● RECORD EXTRACTS:

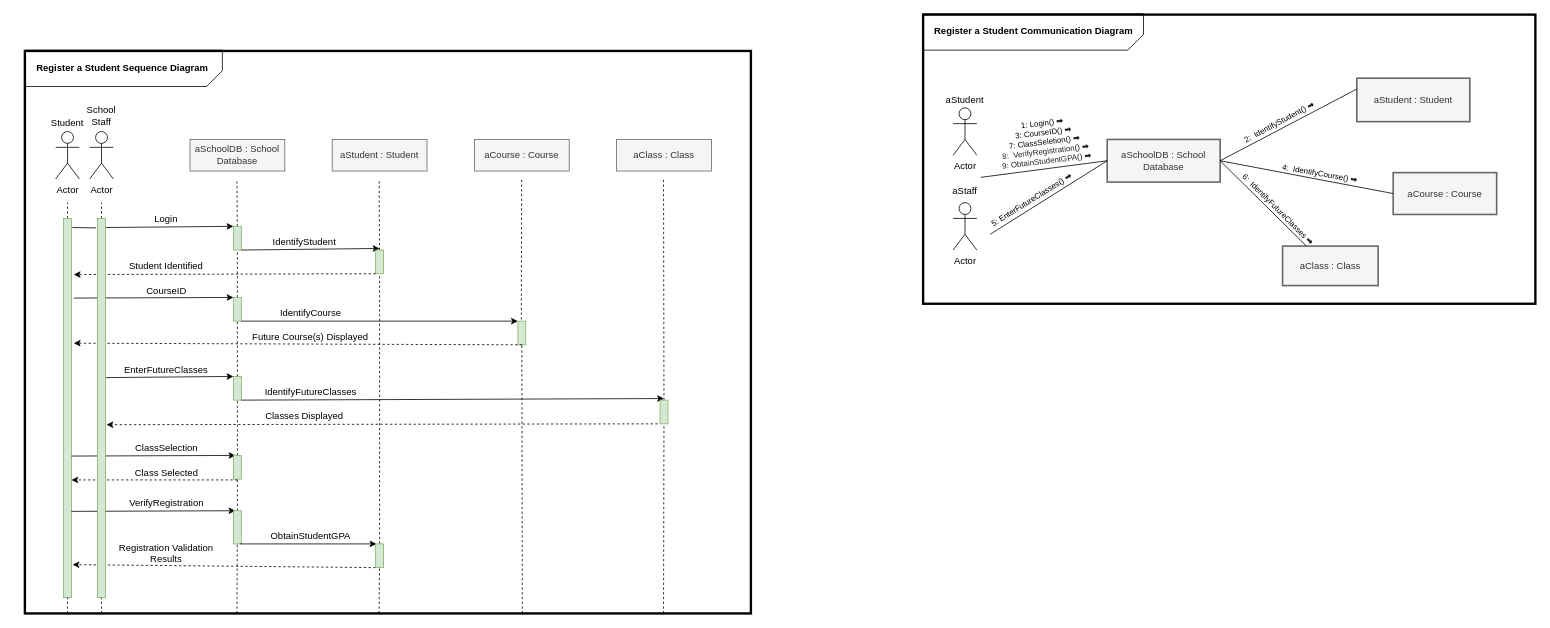
Before: 6-1-Project.drawio in kincaidtk901/Workspace, a draw.io diagram. Source tidied: cells renumbered, new cells numbered last; positions are measured from the earlier drawing's top-left corner, leaving out a move shared by most shapes. Both pictures are drawn from the tidied source at 79%, with x=0, y=0 at pixel (13, 13).
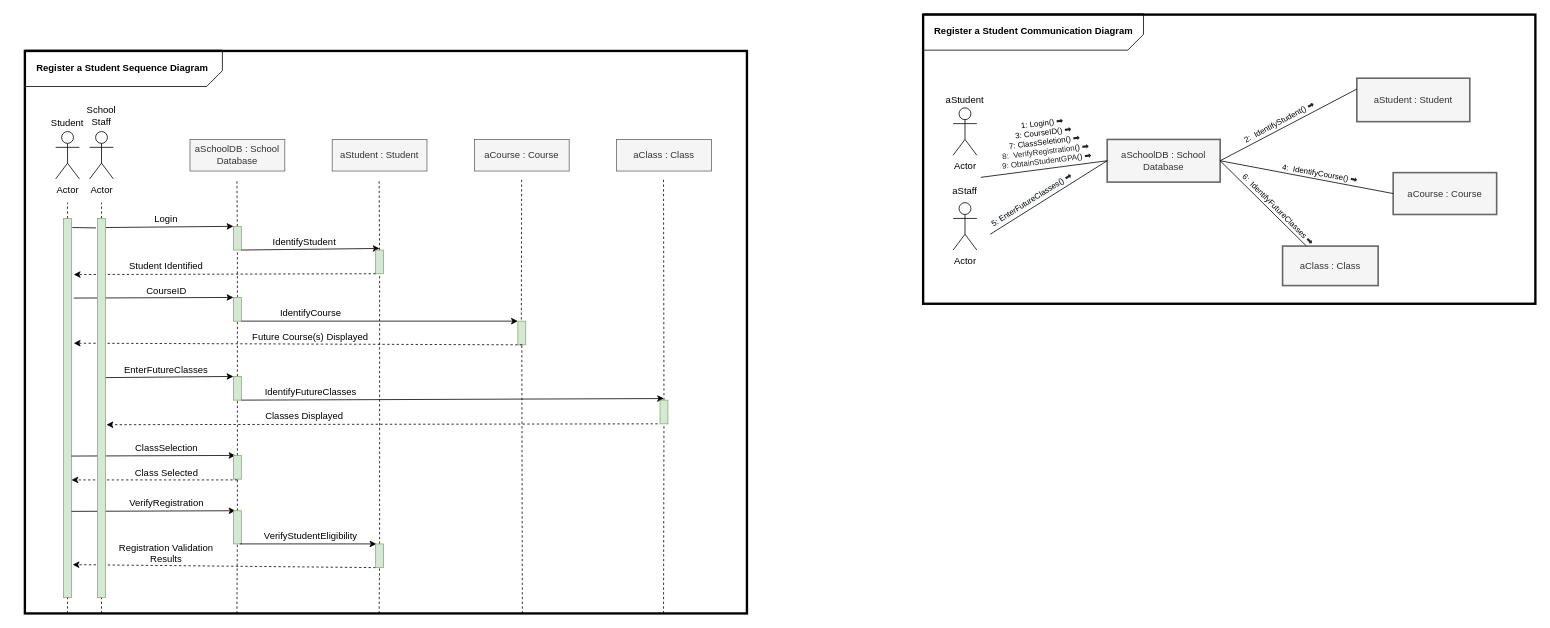
The same page after the edit.

The edit, as a diff of the source:
```diff
@@
     <mxCell id="64" style="rounded=0;whiteSpace=wrap;html=1;fillColor=none;strokeWidth=3;" parent="1" vertex="1">
-      <mxGeometry x="14" y="47" width="919" height="712" as="geometry" />
+      <mxGeometry x="14" y="47" width="914" height="712" as="geometry" />
     </mxCell>
@@
-    <mxCell id="91" value="ObtainStudentGPA" style="text;html=1;strokeColor=none;fillColor=none;align=center;verticalAlign=middle;whiteSpace=wrap;rounded=0;" parent="1" vertex="1">
+    <mxCell id="91" value="VerifyStudentEligibility" style="text;html=1;strokeColor=none;fillColor=none;align=center;verticalAlign=middle;whiteSpace=wrap;rounded=0;" parent="1" vertex="1">
       <mxGeometry x="310.5" y="651" width="130" height="20" as="geometry" />
     </mxCell>
```
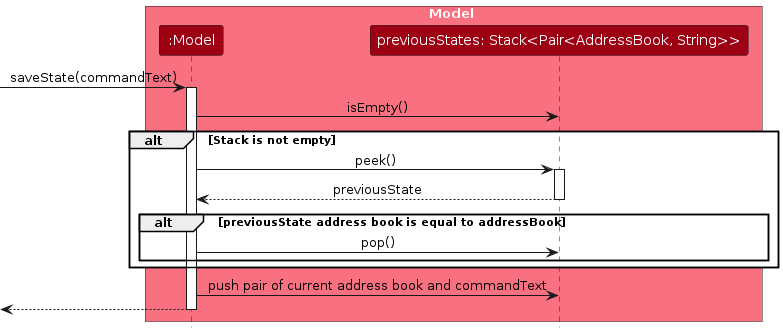
Above: diagrams/ModelSaveState.png in AY2425S2-CS2103T-T10-1/tp (PlantUML), before the change. Its source is kept beside it as diagrams/ModelSaveState.puml. Its diagram source:
```plantuml
@startuml
!include style.puml
skinparam ArrowFontStyle plain

box Model MODEL_COLOR_T1
participant ":Model" as MM MODEL_COLOR
participant "previousStates: Stack<Pair<AddressBook, String>>" as Stack MODEL_COLOR
end box

[-> MM : saveState(commandText)
activate MM

MM -> Stack: isEmpty()
alt Stack is not empty
    MM -> Stack: peek()
    activate Stack
    Stack --> MM: previousState
    deactivate Stack
    alt previousState address book is equal to addressBook
         MM -> Stack: pop()
    end alt
end alt
MM -> Stack: push pair of current address book and commandText

[<--MM
deactivate MM

@enduml
```
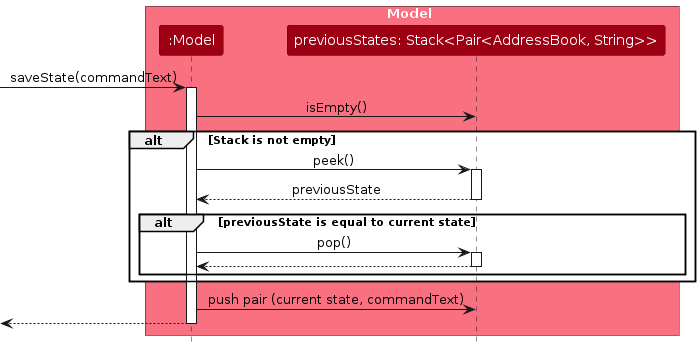
The same file after the commit.

Diff of the diagram source:
```diff
@@ -16,11 +16,14 @@
     activate Stack
     Stack --> MM: previousState
     deactivate Stack
-    alt previousState address book is equal to addressBook
+    alt previousState is equal to current state
          MM -> Stack: pop()
+         activate Stack
+         Stack --> MM
+         deactivate Stack
     end alt
 end alt
-MM -> Stack: push pair of current address book and commandText
+MM -> Stack: push pair (current state, commandText)
 
 [<--MM
 deactivate MM
```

● WHAT NEEDS TO BE DONE: Pictures stay out of the copy; please restate every record above exactly.

● RESPONSE BELOW:
Before: 6-1-Project.drawio in kincaidtk901/Workspace, a draw.io diagram. Source tidied: cells renumbered, new cells numbered last; positions are measured from the earlier drawing's top-left corner, leaving out a move shared by most shapes. Both pictures are drawn from the tidied source at 79%, with x=0, y=0 at pixel (13, 13).
The same page after the edit.

The edit, as a diff of the source:
```diff
@@
     <mxCell id="64" style="rounded=0;whiteSpace=wrap;html=1;fillColor=none;strokeWidth=3;" parent="1" vertex="1">
-      <mxGeometry x="14" y="47" width="919" height="712" as="geometry" />
+      <mxGeometry x="14" y="47" width="914" height="712" as="geometry" />
     </mxCell>
@@
-    <mxCell id="91" value="ObtainStudentGPA" style="text;html=1;strokeColor=none;fillColor=none;align=center;verticalAlign=middle;whiteSpace=wrap;rounded=0;" parent="1" vertex="1">
+    <mxCell id="91" value="VerifyStudentEligibility" style="text;html=1;strokeColor=none;fillColor=none;align=center;verticalAlign=middle;whiteSpace=wrap;rounded=0;" parent="1" vertex="1">
       <mxGeometry x="310.5" y="651" width="130" height="20" as="geometry" />
     </mxCell>
```
Above: diagrams/ModelSaveState.png in AY2425S2-CS2103T-T10-1/tp (PlantUML), before the change. Its source is kept beside it as diagrams/ModelSaveState.puml. Its diagram source:
```plantuml
@startuml
!include style.puml
skinparam ArrowFontStyle plain

box Model MODEL_COLOR_T1
participant ":Model" as MM MODEL_COLOR
participant "previousStates: Stack<Pair<AddressBook, String>>" as Stack MODEL_COLOR
end box

[-> MM : saveState(commandText)
activate MM

MM -> Stack: isEmpty()
alt Stack is not empty
    MM -> Stack: peek()
    activate Stack
    Stack --> MM: previousState
    deactivate Stack
    alt previousState address book is equal to addressBook
         MM -> Stack: pop()
    end alt
end alt
MM -> Stack: push pair of current address book and commandText

[<--MM
deactivate MM

@enduml
```
The same file after the commit.

Diff of the diagram source:
```diff
@@ -16,11 +16,14 @@
     activate Stack
     Stack --> MM: previousState
     deactivate Stack
-    alt previousState address book is equal to addressBook
+    alt previousState is equal to current state
          MM -> Stack: pop()
+         activate Stack
+         Stack --> MM
+         deactivate Stack
     end alt
 end alt
-MM -> Stack: push pair of current address book and commandText
+MM -> Stack: push pair (current state, commandText)
 
 [<--MM
 deactivate MM
```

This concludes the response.